ShortFest was started, Macdonald says, “to celebrate the short film art form and provide a platform for emerging filmmakers who may go on to become major feature filmmakers.” Indeed, the festival has helped launch the careers of celebrated directors such as Ava DuVernay (Selma), Jason Reitman (Up in the Air), Benh Zeitlin (Beasts of the Southern Wild), Jean-Marc Vallée (Dallas Buyers Club), and Henry Selick (The Nightmare Before Christmas).
After its first year, ShortFest was designated a qualifying festival for the Academy of Motion Picture Arts and Sciences and has since presented 101 short films that eventually earned Oscar nominations.
Today, it’s the largest event of its kind in North America. In addition to screening more than 330 films (presented in 90-minute programs grouped together by theme, such as family, war, or romance), the event includes a four-day program of panels, master classes, and roundtable discussions, plus a Short Film Market that attracts buyers and sellers for television, the Internet, and theatrical distribution.

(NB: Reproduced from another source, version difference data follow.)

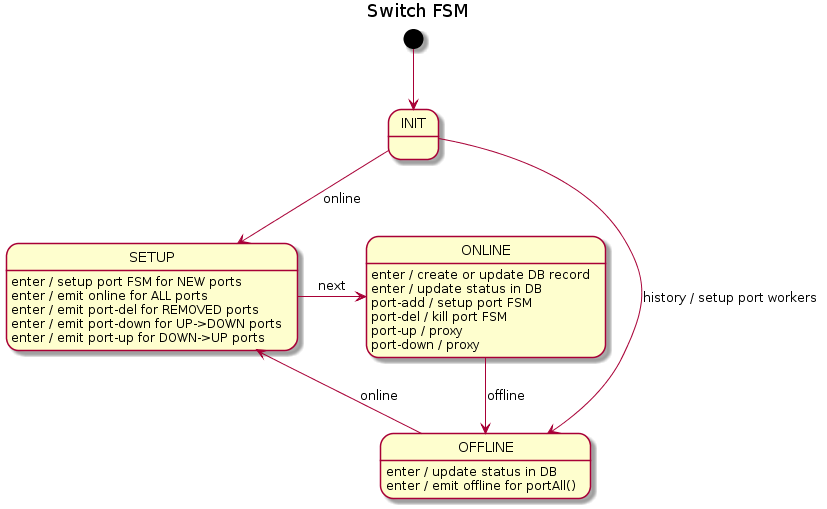
This is docs/design/network-discovery/switch-FSM.png from telstra/open-kilda, a PlantUML export, as it was before one commit.
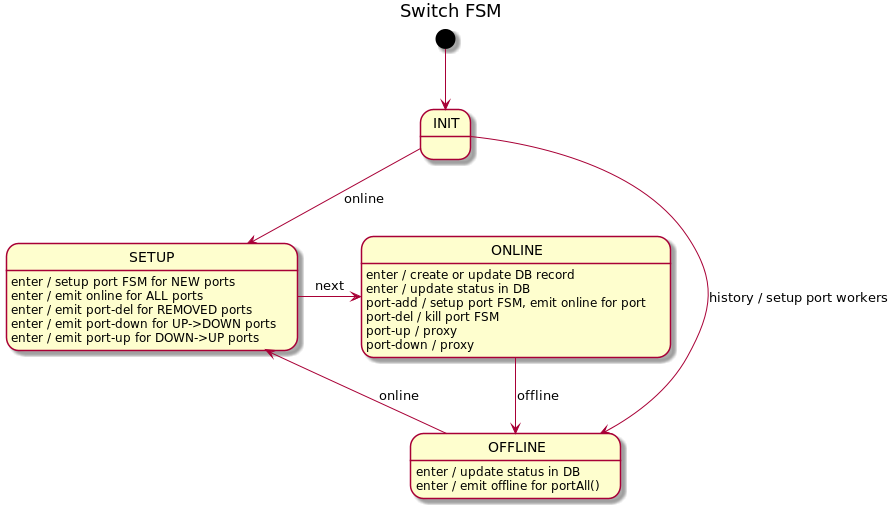
The same diagram one commit later.

The edit, as a diff of the source:
```diff
@@ -15,7 +15,7 @@
 
 ONLINE : enter / create or update DB record
 ONLINE : enter / update status in DB
-ONLINE : port-add / setup port FSM
+ONLINE : port-add / setup port FSM, emit online for port
 ONLINE : port-del / kill port FSM
 ONLINE : port-up / proxy
 ONLINE : port-down / proxy
```
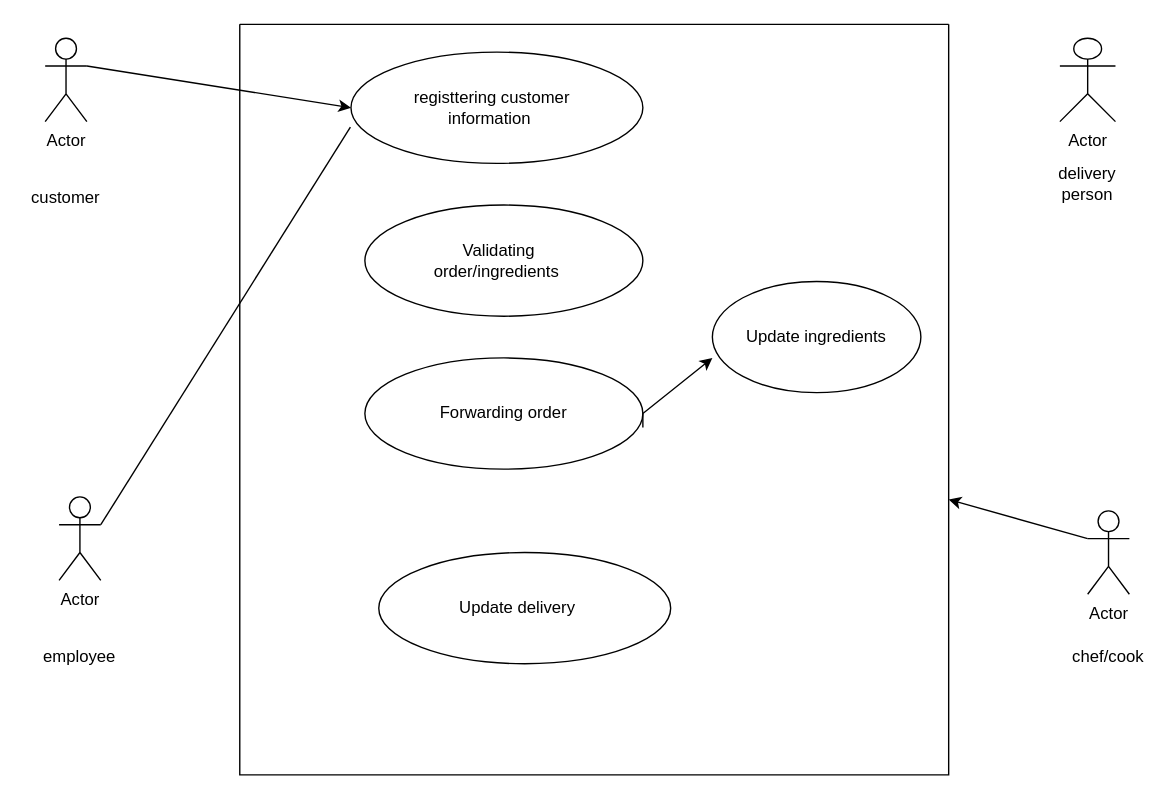
The draw.io diagram Untitled Diagram.drawio in ashra-dev/github, before the edit. Source tidied: cells renumbered, new cells numbered last; positions are measured from the earlier drawing's top-left corner, leaving out a move shared by most shapes. Both pictures are drawn from the tidied source at 139%, with x=0, y=0 at pixel (24, 24).
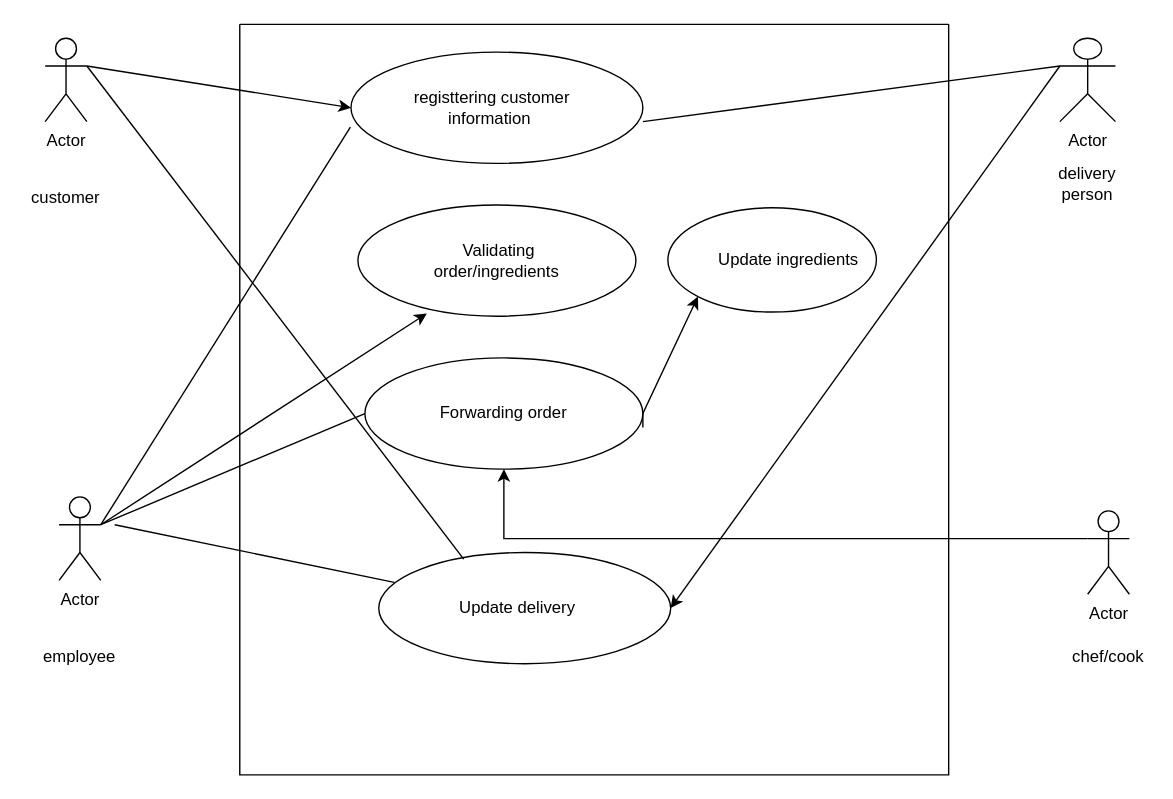
The same page after the edit.

Unchanged cells that the change refers to:
```xml
<mxCell id="2" style="swimlane;startSize=0;" parent="1" vertex="1">
  <mxGeometry x="155" width="510" height="540" as="geometry" />
</mxCell>
<mxCell id="3" style="ellipse;whiteSpace=wrap;html=1;" parent="2" vertex="1">
  <mxGeometry x="80" y="20" width="210" height="80" as="geometry" />
</mxCell>
<mxCell id="5" style="ellipse;whiteSpace=wrap;html=1;" parent="2" vertex="1">
  <mxGeometry x="90" y="240" width="200" height="80" as="geometry" />
</mxCell>
<mxCell id="7" style="ellipse;whiteSpace=wrap;html=1;" parent="2" vertex="1">
  <mxGeometry x="100" y="380" width="210" height="80" as="geometry" />
</mxCell>
<mxCell id="15" value="Actor" style="shape=umlActor;verticalLabelPosition=bottom;verticalAlign=top;html=1;outlineConnect=0;" parent="1" vertex="1">
  <mxGeometry x="745" y="10" width="40" height="60" as="geometry" />
</mxCell>
<mxCell id="16" value="Actor" style="shape=umlActor;verticalLabelPosition=bottom;verticalAlign=top;html=1;outlineConnect=0;" parent="1" vertex="1">
  <mxGeometry x="25" y="340" width="30" height="60" as="geometry" />
</mxCell>
<mxCell id="17" value="Actor" style="shape=umlActor;verticalLabelPosition=bottom;verticalAlign=top;html=1;outlineConnect=0;" parent="1" vertex="1">
  <mxGeometry x="765" y="350" width="30" height="60" as="geometry" />
</mxCell>
```

Change to the diagram source:
```diff
@@
     <mxCell id="4" style="ellipse;whiteSpace=wrap;html=1;" parent="2" vertex="1">
-      <mxGeometry x="90" y="130" width="200" height="80" as="geometry" />
+      <mxGeometry x="85" y="130" width="200" height="80" as="geometry" />
     </mxCell>
@@
     <mxCell id="6" style="ellipse;whiteSpace=wrap;html=1;" parent="2" vertex="1">
-      <mxGeometry x="340" y="185" width="150" height="80" as="geometry" />
+      <mxGeometry x="308" y="132" width="150" height="75" as="geometry" />
     </mxCell>
@@
     <mxCell id="11" value="Update ingredients" style="text;html=1;strokeColor=none;fillColor=none;align=center;verticalAlign=middle;whiteSpace=wrap;rounded=0;" parent="2" vertex="1">
-      <mxGeometry x="340" y="210" width="150" height="30" as="geometry" />
+      <mxGeometry x="320" y="155" width="150" height="30" as="geometry" />
     </mxCell>
@@
+    <mxCell id="25" style="edgeStyle=orthogonalEdgeStyle;rounded=0;jettySize=auto;html=1;exitX=1;exitY=0.3333333333333333;exitDx=0;exitDy=0;exitPerimeter=0;" parent="1" edge="1" source="16">
+      <mxGeometry relative="1" as="geometry">
+        <mxPoint x="55" y="360" as="targetPoint" />
+      </mxGeometry>
+    </mxCell>
@@
+    <mxCell id="26" style="edgeStyle=orthogonalEdgeStyle;rounded=0;jettySize=auto;html=1;exitX=0;exitY=0.3333333333333333;exitDx=0;exitDy=0;exitPerimeter=0;" parent="1" edge="1" source="17" target="5">
+      <mxGeometry relative="1" as="geometry" />
+    </mxCell>
@@
-    <mxCell id="21" style="endArrow=classic;html=1;rounded=0;" parent="1" edge="1">
+    <mxCell id="21" style="endArrow=classic;html=1;rounded=0;entryX=0;entryY=1;entryDx=0;entryDy=0;" parent="1" edge="1" target="6">
       <mxGeometry relative="1" as="geometry">
         <mxPoint x="445" y="290" as="sourcePoint" />
-        <mxPoint x="495" y="240" as="targetPoint" />
         <Array as="points">
           <mxPoint x="445" y="280" />
         </Array>
       </mxGeometry>
     </mxCell>
@@
-    <mxCell id="23" style="endArrow=none;html=1;rounded=0;exitX=1;exitY=0.3333333333333333;exitDx=0;exitDy=0;exitPerimeter=0;entryX=-0.002;entryY=0.674;entryDx=0;entryDy=0;entryPerimeter=0;" parent="1" edge="1" source="16" target="3">
-      <mxGeometry relative="1" as="geometry" />
+    <mxCell id="23" style="endArrow=none;html=1;rounded=0;entryX=-0.002;entryY=0.674;entryDx=0;entryDy=0;entryPerimeter=0;" parent="1" edge="1" target="3">
+      <mxGeometry relative="1" as="geometry">
+        <mxPoint x="55" y="360" as="sourcePoint" />
+      </mxGeometry>
     </mxCell>
-    <mxCell id="24" style="endArrow=classic;html=1;rounded=0;exitX=0;exitY=0.3333333333333333;exitDx=0;exitDy=0;exitPerimeter=0;" parent="1" edge="1" source="17" target="2">
-      <mxGeometry relative="1" as="geometry" />
-    </mxCell>
+    <mxCell id="27" style="endArrow=none;html=1;rounded=0;entryX=0;entryY=0.5;entryDx=0;entryDy=0;" parent="1" edge="1" target="5">
+      <mxGeometry relative="1" as="geometry">
+        <mxPoint x="245" y="280" as="sourcePoint" />
+        <Array as="points">
+          <mxPoint x="55" y="360" />
+        </Array>
+      </mxGeometry>
+    </mxCell>
+    <mxCell id="28" style="endArrow=classic;html=1;rounded=0;entryX=0.248;entryY=0.975;entryDx=0;entryDy=0;entryPerimeter=0;" parent="1" edge="1" target="4">
+      <mxGeometry relative="1" as="geometry">
+        <mxPoint x="55" y="360" as="sourcePoint" />
+      </mxGeometry>
+    </mxCell>
+    <mxCell id="29" style="endArrow=classic;html=1;rounded=0;exitX=0;exitY=0.3333333333333333;exitDx=0;exitDy=0;exitPerimeter=0;entryX=1;entryY=0.5;entryDx=0;entryDy=0;" parent="1" edge="1" source="15" target="7">
+      <mxGeometry relative="1" as="geometry" />
+    </mxCell>
+    <mxCell id="30" style="endArrow=none;html=1;rounded=0;entryX=0.291;entryY=0.059;entryDx=0;entryDy=0;entryPerimeter=0;" parent="1" edge="1" target="7">
+      <mxGeometry relative="1" as="geometry">
+        <mxPoint x="45" y="30" as="sourcePoint" />
+      </mxGeometry>
+    </mxCell>
+    <mxCell id="31" style="endArrow=none;html=1;rounded=0;entryX=0.053;entryY=0.268;entryDx=0;entryDy=0;entryPerimeter=0;" parent="1" edge="1" target="7">
+      <mxGeometry relative="1" as="geometry">
+        <mxPoint x="65" y="360" as="sourcePoint" />
+      </mxGeometry>
+    </mxCell>
+    <mxCell id="32" style="endArrow=none;html=1;rounded=0;" parent="1" edge="1">
+      <mxGeometry relative="1" as="geometry">
+        <mxPoint x="445" y="70" as="sourcePoint" />
+        <mxPoint x="745" y="30" as="targetPoint" />
+      </mxGeometry>
+    </mxCell>
```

More important than its size and record of Oscar nods, the Palm Springs ShortFest distinguishes itself with its proverbial welcome mat that rolls out to the 500-plus artists from around the globe who participate in the programs and events.
Macdonald, who received the first Cinema Without Borders’ Friend of International Cinema Award in 2012, says his organization receives glowing reviews in its annual post-festival surveys. “If you ask the filmmakers who attend,” he says, “they’ll tell you it’s the most filmmaker-friendly short film festival in the world, with savvy audiences, great programming, high-quality presentation, and an atmosphere that is hugely conducive to the creative spirit.”

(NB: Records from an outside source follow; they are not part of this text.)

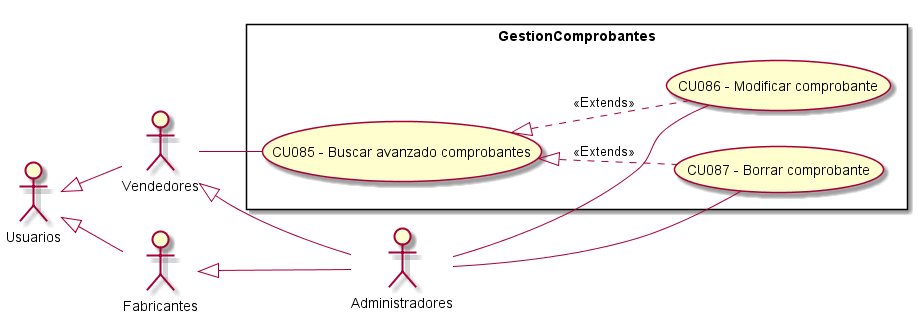
The PlantUML diagram Informe Final/Imagenes/ModeladoDeCasosDeUso/DiagramaDeCasosDeUso/GestionComprobantes.png in ZMGestion/DocumentacionZMGestion, before a commit.
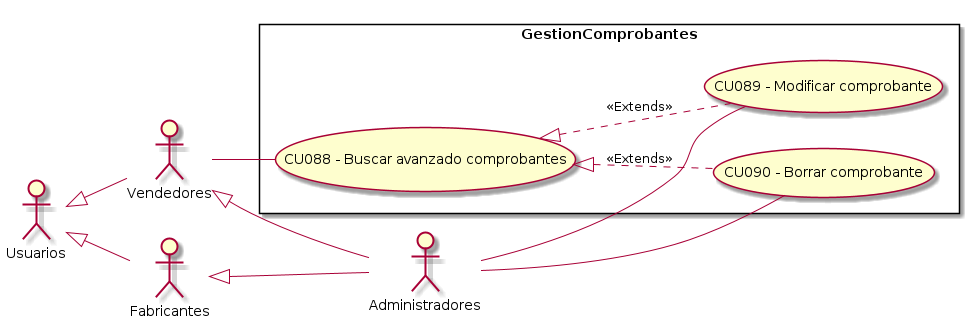
After the commit.

Diff of the diagram source:
```diff
@@ -14,9 +14,9 @@
 
 rectangle GestionComprobantes{
 
-    UseCase "CU085 - Buscar avanzado comprobantes " as BA
-    UseCase "CU086 - Modificar comprobante" as M
-    UseCase "CU087 - Borrar comprobante" as B
+    UseCase "CU088 - Buscar avanzado comprobantes " as BA
+    UseCase "CU089 - Modificar comprobante" as M
+    UseCase "CU090 - Borrar comprobante" as B
 
     BA <|.. M : <<Extends>>
     BA <|.. B : <<Extends>>
```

The Palm Springs International ShortFest runs June 16-22. Visit www.psfilmfest.org or call 760-322-2930.